This Bengali Chicken Kosha is a timeless classic dry chicken curry recipe which is richly aromatic with Indian spices. The word ‘kosha’ means the spices and rest of the ingredients have been slow-cooked in its own juices and oil to release the most of its aromatics. Often paired with luchis or Bengali pooris, or Basanti Pulao, this chicken kosha is saved for the special meals!
This Daab Chingri recipe belongs to the annals of Bengali heritage cooking, which often enjoys the high rank of occasional festive cooking. A traditional Bengali festive meal gets an instant upgrade when this dish of daab chingri is made as a part of it. Here, prawns are cooked in a coconut based gravy inside a tender coconut. This process of cooking makes it uniquely delicious and flavourful.
Bhapa Sandesh is a variety of Bengali sweets recipe where chena or cottage cheese is mixed with rest of the ingredients and is steam cooked. When served chilled, it is also known as Ice Cream Sandesh due to its creamy and rich texture.
Balushahi is a popular Indian sweet where a a round patty of pastry is deep fried and dipped in a thick flavored sugar syrup to coat it well. Known by its various names throughout the Indian subcontinent such as Balushahi mithai or Badusha, it is always a popular choice of Indian sweet for festivals and celebrations.

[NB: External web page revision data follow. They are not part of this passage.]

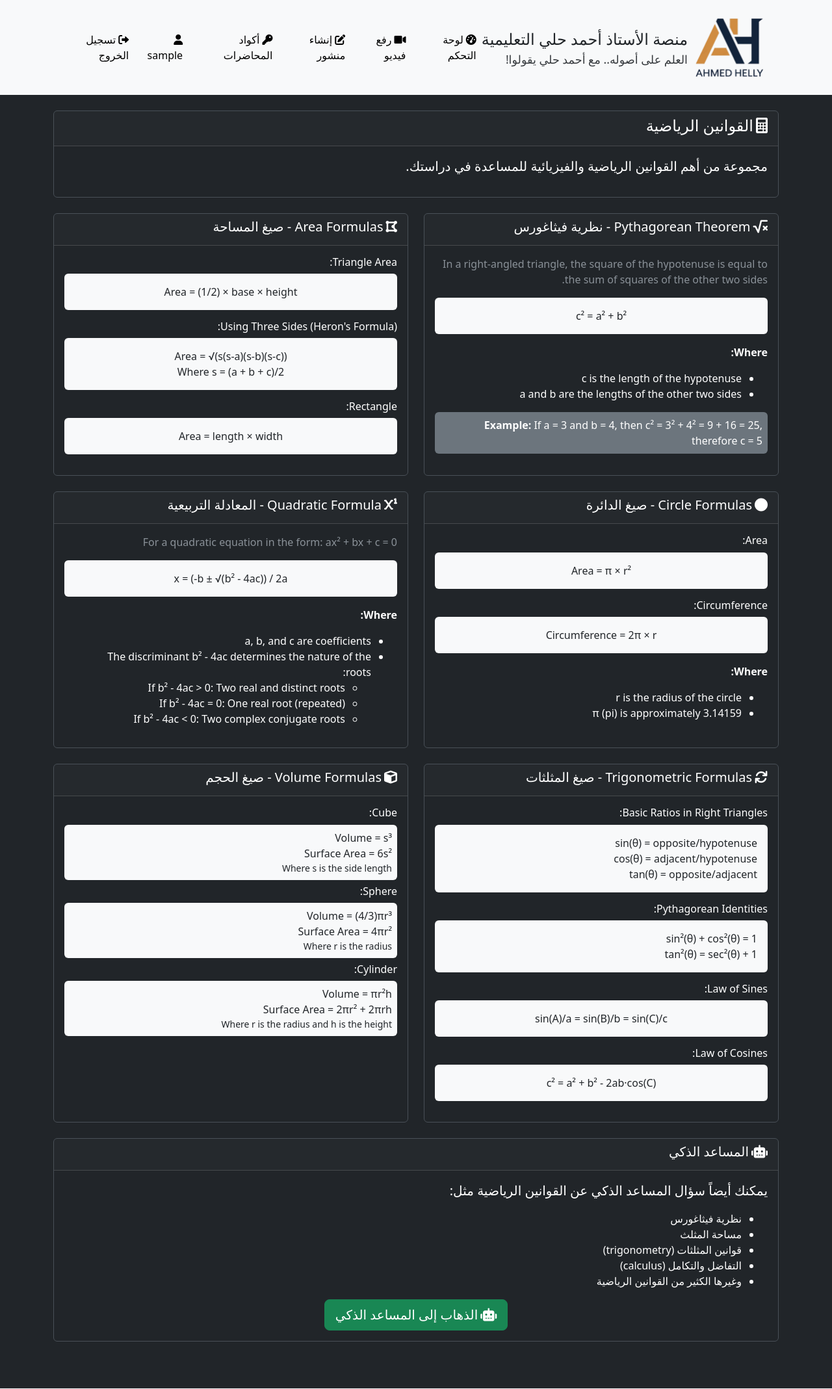
After one commit to Mostafalol1233/last2, a Flask app: page /student/formulas in a window 1280 px wide. The commit adds this page. Shown: the top 2137 px of the page at 65% size. Run offline with Flask 3, Linux system fonts and the light colour scheme; the visitor is signed in with stand-in values (Sample User, id 1).

Commit message:
Add mathematical formulas (Pythagorean theorem, triangle area, circle area/circumference, quadratic equation, distance formula, basic trigonometry) to the student interface and AI chatbot.
Replit-Commit-Author: Agent
Replit-Commit-Session-Id: b0ce6ba8-8f77-47bd-ae7c-bc213b85d194
Replit-Commit-Screenshot-Url: https://storage.googleapis.com/screenshot-production-us-central1/77ee77a2-2871-4c40-b2bf-77ce3bb90399/ca755e88-dcf3-491c-a2d4-eb4811d69ef2.jpg

```diff
--- a/routes.py
+++ b/routes.py
@@ -50,6 +50,7 @@ def generate_random_code(length=8):
 def handle_simple_queries(message):
     """معالجة الاستعلامات البسيطة دون الحاجة إلى OpenAI API"""
     import re
+    import math
 
     # تبسيط النص وإزالة الزوائد
     message = message.strip().lower()
@@ -116,6 +117,217 @@ def handle_simple_queries(message):
                 return f"ناتج قسمة {num1} على {num2} هو {result:.2f}"
         except:
             pass
+
+    # القوانين الرياضية (بالإنجليزية)
+    # نظرية فيثاغورس
+    pythagorean_keywords = ['فيثاغورس', 'نظرية فيثاغورس', 'pythagoras', 'pythagorean']
+    if any(keyword in message for keyword in pythagorean_keywords):
+        return """**Pythagorean Theorem**
+
+The Pythagorean theorem states that in a right-angled triangle, the square of the length of the hypotenuse equals the sum of squares of the lengths of the other two sides.
+
+Formula: c² = a² + b²
+
+Where:
+- c is the length of the hypotenuse
+- a and b are the lengths of the other two sides
+
+Example:
+If a = 3 and b = 4, then c² = 3² + 4² = 9 + 16 = 25
+Therefore, c = 5"""
+
+    # مساحة المثلث
+    triangle_area_keywords = ['مساحة المثلث', 'triangle area', 'قانون مساحة المثلث']
+    if any(keyword in message for keyword in triangle_area_keywords):
+        return """**Triangle Area Formulas**
+
+1. Base and Height Method:
+   Area = (1/2) × base × height
+
+2. Using Three Sides (Heron's Formula):
+   Area = √(s(s-a)(s-b)(s-c))
+   Where s = (a + b + c)/2 and a, b, c are the sides
+
+3. Using Two Sides and the Included Angle:
+   Area = (1/2) × a × b × sin(C)
+   Where C is the included angle"""
+
+    # مساحة ومحيط الدائرة
+    circle_keywords = ['مساحة الدائرة', 'محيط الدائرة', 'circle area', 'circle circumference']
+    if any(keyword in message for keyword in circle_keywords):
+        return """**Circle Formulas**
+
+Area = π × r²
+Circumference = 2π × r
+
+Where:
+- r is the radius of the circle
+- π (pi) is approximately 3.14159
+
+Example:
+For a circle with radius 5 units:
+- Area = π × 5² = 25π ≈ 78.54 square units
+- Circumference = 2π × 5 = 10π ≈ 31.42 units"""
+
+    # المعادلة التربيعية
+    quadratic_keywords = ['المعادلة التربيعية', 'quadratic equation', 'حل المعادلة التربيعية']
+    if any(keyword in message for keyword in quadratic_keywords):
+        return """**Quadratic Equation Formula**
+
+For a quadratic equation in the form: ax² + bx + c = 0
+
+The solutions (roots) are given by:
+x = (-b ± √(b² - 4ac)) / 2a
+
+Where:
+- a, b, and c are coefficients
+- The discriminant b² - 4ac determines the nature of the roots:
+  * If b² - 4ac > 0: Two real and distinct roots
+  * If b² - 4ac = 0: One real root (repeated)
+  * If b² - 4ac < 0: Two complex conjugate roots"""
+
+    # المسافة بين نقطتين
+    distance_keywords = ['المسافة بين نقطتين', 'distance formula', 'distance between points']
+    if any(keyword in message for keyword in distance_keywords):
+        return """**Distance Formula**
+
+The distance between two points (x₁, y₁) and (x₂, y₂) is:
+
+d = √[(x₂ - x₁)² + (y₂ - y₁)²]
+
+Example:
+For points (2, 3) and (5, 7):
+d = √[(5 - 2)² + (7 - 3)²]
+d = √[9 + 16]
+d = √25 = 5 units"""
+
+    # قوانين حساب المثلثات
+    trigonometry_keywords = ['حساب المثلثات', 'trigonometry', 'نسب مثلثية', 'trig', 'قوانين المثلثات']
+    if any(keyword in message for keyword in trigonometry_keywords):
+        return """**Basic Trigonometric Formulas**
+
+In a right triangle:
+- sin(θ) = opposite/hypotenuse
+- cos(θ) = adjacent/hypotenuse
+- tan(θ) = opposite/adjacent
+
+Pythagorean Identities:
+- sin²(θ) + cos²(θ) = 1
+- 1 + tan²(θ) = sec²(θ)
+- 1 + cot²(θ) = csc²(θ)
+
+Law of Sines:
+sin(A)/a = sin(B)/b = sin(C)/c
+
+Law of Cosines:
+c² = a² + b² - 2ab·cos(C)"""
+
+    # الاشتقاق
+    derivative_keywords = ['اشتقاق', 'derivative', 'calculus', 'تفاضل']
+    if any(keyword in message for keyword in derivative_keywords):
+        return """**Basic Derivatives**
+
+1. d/dx(xⁿ) = n·xⁿ⁻¹
+2. d/dx(sin x) = cos x
+3. d/dx(cos x) = -sin x
+4. d/dx(eˣ) = eˣ
+5. d/dx(ln x) = 1/x
+
+Chain Rule:
+If y = f(g(x)), then dy/dx = (df/dg)·(dg/dx)
+
+Product Rule:
+If y = f(x)·g(x), then dy/dx = f(x)·g'(x) + g(x)·f'(x)
+
+Quotient Rule:
+If y = f(x)/g(x), then dy/dx = [g(x)·f'(x) - f(x)·g'(x)]/[g(x)]²"""
+
+    # التكامل
+    integral_keywords = ['تكامل', 'integral', 'integration']
+    if any(keyword in message for keyword in integral_keywords):
+        return """**Basic Integrals**
+
+1. ∫ xⁿ dx = (x^(n+1))/(n+1) + C, where n ≠ -1
+2. ∫ 1/x dx = ln|x| + C
+3. ∫ eˣ dx = eˣ + C
+4. ∫ sin x dx = -cos x + C
+5. ∫ cos x dx = sin x + C
+
+Substitution Method:
+∫ f(g(x))·g'(x) dx = ∫ f(u) du, where u = g(x)
+
+Integration by Parts:
+∫ u dv = uv - ∫ v du"""
+
+    # المتواليات والمتسلسلات
+    sequence_keywords = ['متوالية', 'متسلسلة', 'sequence', 'series']
+    if any(keyword in message for keyword in sequence_keywords):
+        return """**Sequence and Series Formulas**
+
+Arithmetic Sequence:
+- nth term: aₙ = a₁ + (n - 1)d
+- Sum of n terms: Sₙ = (n/2)·(a₁ + aₙ) = (n/2)·[2a₁ + (n - 1)d]
+
+Geometric Sequence:
+- nth term: aₙ = a₁·rⁿ⁻¹
+- Sum of n terms: Sₙ = a₁·(1 - rⁿ)/(1 - r), for r ≠ 1
+- Sum of infinite terms: S∞ = a₁/(1 - r), for |r| < 1
+
+Binomial Theorem:
+(a + b)ⁿ = ∑(k=0 to n) (n choose k)·aⁿ⁻ᵏ·bᵏ"""
+
+    # الحجوم والمساحات السطحية
+    volume_keywords = ['حجم', 'مساحة سطحية', 'volume', 'surface area']
+    if any(keyword in message for keyword in volume_keywords):
+        return """**Volume and Surface Area Formulas**
+
+Cube:
+- Volume = s³
+- Surface Area = 6s²
+Where s is the side length
+
+Rectangular Prism:
+- Volume = l × w × h
+- Surface Area = 2(lw + lh + wh)
+Where l, w, h are length, width, and height
+
+Sphere:
+- Volume = (4/3)πr³
+- Surface Area = 4πr²
+Where r is the radius
+
+Cylinder:
+- Volume = πr²h
+- Surface Area = 2πr² + 2πrh
+Where r is the radius and h is the height
+
+Cone:
+- Volume = (1/3)πr²h
+- Surface Area = πr² + πrl
+Where l is the slant height and l = √(r² + h²)"""
+
+    # قوانين الحركة
+    physics_motion_keywords = ['قوانين الحركة', 'motion', 'قوانين نيوتن', 'newton']
+    if any(keyword in message for keyword in physics_motion_keywords):
+        return """**Laws of Motion and Kinematics**
+
+Newton's Laws:
+1. An object at rest stays at rest, and an object in motion stays in motion with the same speed and direction unless acted upon by an unbalanced force.
+2. F = ma (Force equals mass times acceleration)
+3. For every action, there is an equal and opposite reaction.
+
+Kinematics Equations (constant acceleration):
+1. v = v₀ + at
+2. d = v₀t + (1/2)at²
+3. v² = v₀² + 2ad
+4. d = (v₀ + v)t/2
+
+Where:
+- v is final velocity
+- v₀ is initial velocity
+- a is acceleration
+- t is time
+- d is displacement"""
 
     # لم يتم التعرف على السؤال كسؤال بسيط
     return None
@@ -594,6 +806,12 @@ def view_notes():
     form = StudentNoteForm()
     return render_template('student/notes.html', notes=notes, form=form)
 
+# صفحة القوانين الرياضية
+@student_bp.route('/formulas')
+@login_required
+def math_formulas():
+    return render_template('student/formulas.html')
+
 @student_bp.route('/notes/add', methods=['POST'])
 @login_required
 def add_note():
--- /dev/null
+++ b/templates/student/formulas.html
@@ -0,0 +1,221 @@
+{% extends 'base.html' %}
+
+{% block title %}القوانين الرياضية - المنصة التعليمية{% endblock %}
+
+{% block content %}
+<div class="row">
+    <div class="col-12">
+        <div class="card bg-dark mb-4">
+            <div class="card-header">
+                <h4><i class="fas fa-calculator me-2"></i>القوانين الرياضية</h4>
+            </div>
+            <div class="card-body">
+                <p class="lead">
+                    مجموعة من أهم القوانين الرياضية والفيزيائية للمساعدة في دراستك.
+                </p>
+            </div>
+        </div>
+    </div>
+</div>
+
+<div class="row">
+    <div class="col-md-6 mb-4">
+        <div class="card bg-dark h-100">
+            <div class="card-header">
+                <h5><i class="fas fa-square-root-alt me-2"></i>Pythagorean Theorem - نظرية فيثاغورس</h5>
+            </div>
+            <div class="card-body">
+                <p class="text-muted mb-3">In a right-angled triangle, the square of the hypotenuse is equal to the sum of squares of the other two sides.</p>
+                <div class="formula-container bg-light text-dark p-3 rounded mb-3">
+                    <p class="mb-0 text-center formula">c² = a² + b²</p>
+                </div>
+                <p><strong>Where:</strong></p>
+                <ul>
+                    <li>c is the length of the hypotenuse</li>
+                    <li>a and b are the lengths of the other two sides</li>
+                </ul>
+                <div class="bg-secondary p-2 rounded mt-3">
+                    <p class="mb-0"><strong>Example:</strong> If a = 3 and b = 4, then c² = 3² + 4² = 9 + 16 = 25, therefore c = 5</p>
+                </div>
+            </div>
+        </div>
+    </div>
+
+    <div class="col-md-6 mb-4">
+        <div class="card bg-dark h-100">
+            <div class="card-header">
+                <h5><i class="fas fa-draw-polygon me-2"></i>Area Formulas - صيغ المساحة</h5>
+            </div>
+            <div class="card-body">
+                <h6>Triangle Area:</h6>
+                <div class="formula-container bg-light text-dark p-3 rounded mb-3">
+                    <p class="mb-0 text-center formula">Area = (1/2) × base × height</p>
+                </div>
+
+                <h6>Using Three Sides (Heron's Formula):</h6>
+                <div class="formula-container bg-light text-dark p-3 rounded mb-3">
+                    <p class="mb-0 text-center formula">Area = √(s(s-a)(s-b)(s-c))</p>
+                    <p class="mb-0 text-center">Where s = (a + b + c)/2</p>
+                </div>
+
+                <h6>Rectangle:</h6>
+                <div class="formula-container bg-light text-dark p-3 rounded mb-3">
+                    <p class="mb-0 text-center formula">Area = length × width</p>
+                </div>
+            </div>
+        </div>
+    </div>
+
+    <div class="col-md-6 mb-4">
+        <div class="card bg-dark h-100">
+            <div class="card-header">
+                <h5><i class="fas fa-circle me-2"></i>Circle Formulas - صيغ الدائرة</h5>
+            </div>
+            <div class="card-body">
+                <h6>Area:</h6>
+                <div class="formula-container bg-light text-dark p-3 rounded mb-3">
+                    <p class="mb-0 text-center formula">Area = π × r²</p>
+                </div>
+
+                <h6>Circumference:</h6>
+                <div class="formula-container bg-light text-dark p-3 rounded mb-3">
+                    <p class="mb-0 text-center formula">Circumference = 2π × r</p>
+                </div>
+
+                <p><strong>Where:</strong></p>
+                <ul>
+                    <li>r is the radius of the circle</li>
+                    <li>π (pi) is approximately 3.14159</li>
+                </ul>
+            </div>
+        </div>
+    </div>
+
+    <div class="col-md-6 mb-4">
+        <div class="card bg-dark h-100">
+            <div class="card-header">
+                <h5><i class="fas fa-superscript me-2"></i>Quadratic Formula - المعادلة التربيعية</h5>
+            </div>
+            <div class="card-body">
+                <p class="text-muted mb-3">For a quadratic equation in the form: ax² + bx + c = 0</p>
+                <div class="formula-container bg-light text-dark p-3 rounded mb-3">
+                    <p class="mb-0 text-center formula">x = (-b ± √(b² - 4ac)) / 2a</p>
+                </div>
+                <p><strong>Where:</strong></p>
+                <ul>
+                    <li>a, b, and c are coefficients</li>
+                    <li>The discriminant b² - 4ac determines the nature of the roots:
+                        <ul>
+                            <li>If b² - 4ac > 0: Two real and distinct roots</li>
+                            <li>If b² - 4ac = 0: One real root (repeated)</li>
+                            <li>If b² - 4ac < 0: Two complex conjugate roots</li>
+                        </ul>
+                    </li>
+                </ul>
+            </div>
+        </div>
+    </div>
+
+    <div class="col-md-6 mb-4">
+        <div class="card bg-dark h-100">
+            <div class="card-header">
+                <h5><i class="fas fa-sync me-2"></i>Trigonometric Formulas - صيغ المثلثات</h5>
+            </div>
+            <div class="card-body">
+                <h6>Basic Ratios in Right Triangles:</h6>
+                <div class="formula-container bg-light text-dark p-3 rounded mb-3">
+                    <p class="mb-0">sin(θ) = opposite/hypotenuse</p>
+                    <p class="mb-0">cos(θ) = adjacent/hypotenuse</p>
+                    <p class="mb-0">tan(θ) = opposite/adjacent</p>
+                </div>
+
+                <h6>Pythagorean Identities:</h6>
+                <div class="formula-container bg-light text-dark p-3 rounded mb-3">
+                    <p class="mb-0">sin²(θ) + cos²(θ) = 1</p>
+                    <p class="mb-0">1 + tan²(θ) = sec²(θ)</p>
+                </div>
+
+                <h6>Law of Sines:</h6>
+                <div class="formula-container bg-light text-dark p-3 rounded mb-3">
+                    <p class="mb-0 text-center">sin(A)/a = sin(B)/b = sin(C)/c</p>
+                </div>
+
+                <h6>Law of Cosines:</h6>
+                <div class="formula-container bg-light text-dark p-3 rounded mb-3">
+                    <p class="mb-0 text-center">c² = a² + b² - 2ab·cos(C)</p>
+                </div>
+            </div>
+        </div>
+    </div>
+
+    <div class="col-md-6 mb-4">
+        <div class="card bg-dark h-100">
+            <div class="card-header">
+                <h5><i class="fas fa-cube me-2"></i>Volume Formulas - صيغ الحجم</h5>
+            </div>
+            <div class="card-body">
+                <h6>Cube:</h6>
+                <div class="formula-container bg-light text-dark p-2 rounded mb-2">
+                    <p class="mb-0">Volume = s³</p>
+                    <p class="mb-0">Surface Area = 6s²</p>
+                    <p class="mb-0 small">Where s is the side length</p>
+                </div>
+
+                <h6>Sphere:</h6>
+                <div class="formula-container bg-light text-dark p-2 rounded mb-2">
+                    <p class="mb-0">Volume = (4/3)πr³</p>
+                    <p class="mb-0">Surface Area = 4πr²</p>
+                    <p class="mb-0 small">Where r is the radius</p>
+                </div>
+
+                <h6>Cylinder:</h6>
+                <div class="formula-container bg-light text-dark p-2 rounded mb-2">
+                    <p class="mb-0">Volume = πr²h</p>
+                    <p class="mb-0">Surface Area = 2πr² + 2πrh</p>
+                    <p class="mb-0 small">Where r is the radius and h is the height</p>
+                </div>
+            </div>
+        </div>
+    </div>
+</div>
+
+<div class="row">
+    <div class="col-12 mb-4">
+        <div class="card bg-dark">
+            <div class="card-header">
+                <h5><i class="fas fa-robot me-2"></i>المساعد الذكي</h5>
+            </div>
+            <div class="card-body">
+                <p class="lead">
+                    يمكنك أيضاً سؤال المساعد الذكي عن القوانين الرياضية مثل:
+                </p>
+                <ul>
+                    <li>نظرية فيثاغورس</li>
+                    <li>مساحة المثلث</li>
+                    <li>قوانين المثلثات (trigonometry)</li>
+                    <li>التفاضل والتكامل (calculus)</li>
+                    <li>وغيرها الكثير من القوانين الرياضية</li>
+                </ul>
+                <div class="text-center mt-3">
+                    <a href="{{ url_for('student.ai_chat') }}" class="btn btn-success btn-lg">
+                        <i class="fas fa-robot me-2"></i>الذهاب إلى المساعد الذكي
+                    </a>
+                </div>
+            </div>
+        </div>
+    </div>
+</div>
+{% endblock %}
+
+{% block styles %}
+<style>
+    .formula-container {
+        font-family: 'Courier New', monospace;
+        font-weight: bold;
+    }
+
+    .formula {
+        font-size: 1.2rem;
+    }
+</style>
+{% endblock %}
```
Also changed, not shown: templates/student/ai_chat.html (+27 -1 lines), templates/student/dashboard.html (+8 -3 lines), instance/app.db.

Pantua recipe, much like other recipes of Bengali sweets, is a milk sweet dish where cow’s milk, in particular, is curdled to get some cheese which in turn gives these scrumptious sweets.
Pranhara or Kancha Golla is a variety of sandesh, a Bengali sweet dish which is widely popular for its simplicity and melt-in-mouth taste. Like most Bengali sweets, it is also made with fresh cottage cheese of cow’s milk or chenna, a bit of condensed milk and a couple of drops of rose extract.
Chanar Jilipi is a very popular Bengali Sweet from India’s eastern state of West Bengal. Chanar Jilipi is an Indian sweetmeat made with fresh cottage cheese of cow’s milk mixed with semolina and flour, shaped into a ‘figure 8 knot’ followed by deep frying and soaking in a simple syrup. This is a very popular Bengali sweet dish and can be found at most of the sweet shops selling Indian sweets or Mithai.